• Exercise description
For the records below, give the number of lines in which "github" appears, and add nothing else.

• Entries supplied
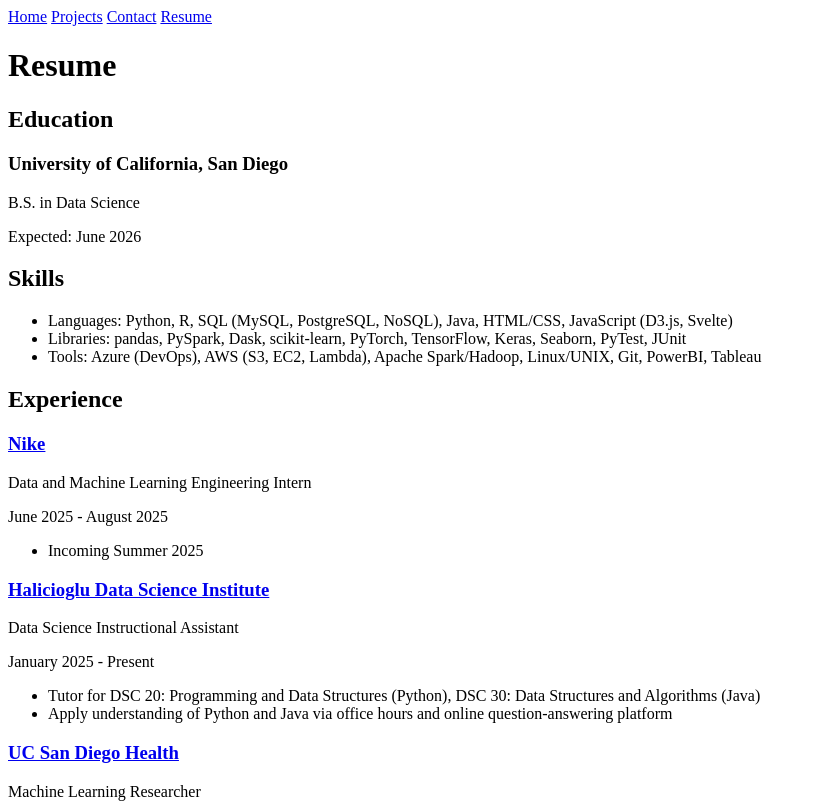
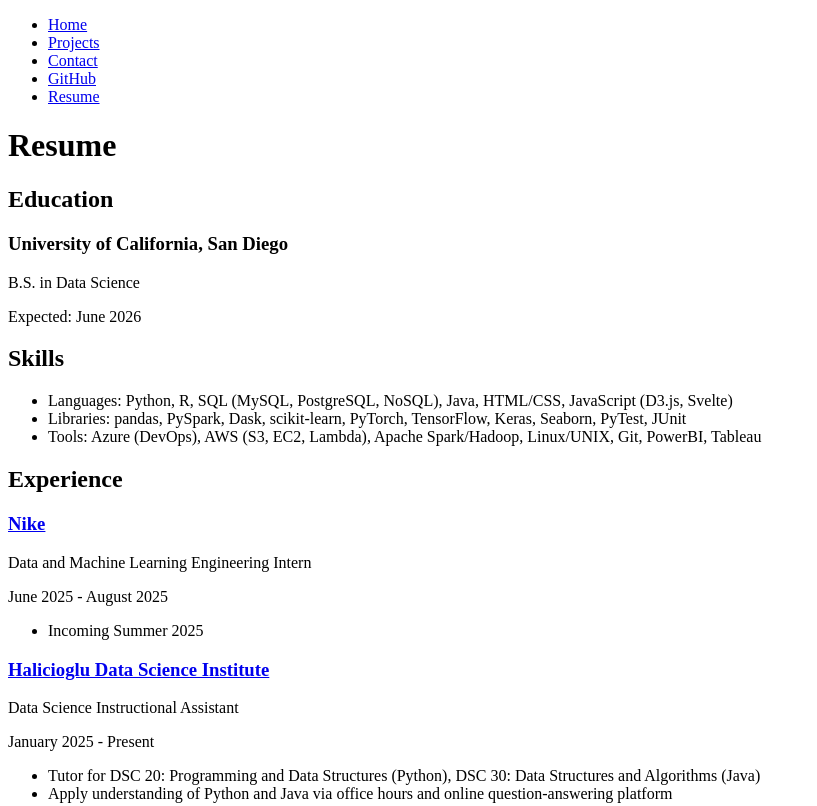
Before and after one commit to suchitbhayani/suchitbhayani.github.io, a plain HTML site: page resume/index.html in a window 1280 px wide. Shown: the top 806 px of the page, without its empty margins (0-817 px from the left). Drawn offline with Linux system fonts and the light colour scheme.

Commit message:
nav updated
-github link added
-converted to bullet points

```diff
--- a/resume/index.html
+++ b/resume/index.html
@@ -7,11 +7,15 @@
 </head>
 <body>
     <nav>
-        <a href="../index.html">Home</a>
-        <a href="../projects/index.html">Projects</a>
-        <a href="../contact/index.html">Contact</a>
-        <a href="index.html">Resume</a>
+        <ul>
+            <li><a href="../index.html">Home</a></li>
+            <li><a href="../projects/index.html">Projects</a></li>
+            <li><a href="../contact/index.html">Contact</a></li>
+            <li><a href="https://github.com/suchitbhayani" target="_blank">GitHub</a></li>
+            <li><a href="index.html">Resume</a></li>
+        </ul>
     </nav>
+
 
     <h1>Resume</h1>
 
```
Also changed, not shown: contact/index.html (+8 -4 lines), index.html (+7 -4 lines), projects/index.html (+8 -4 lines).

• Expected answer
3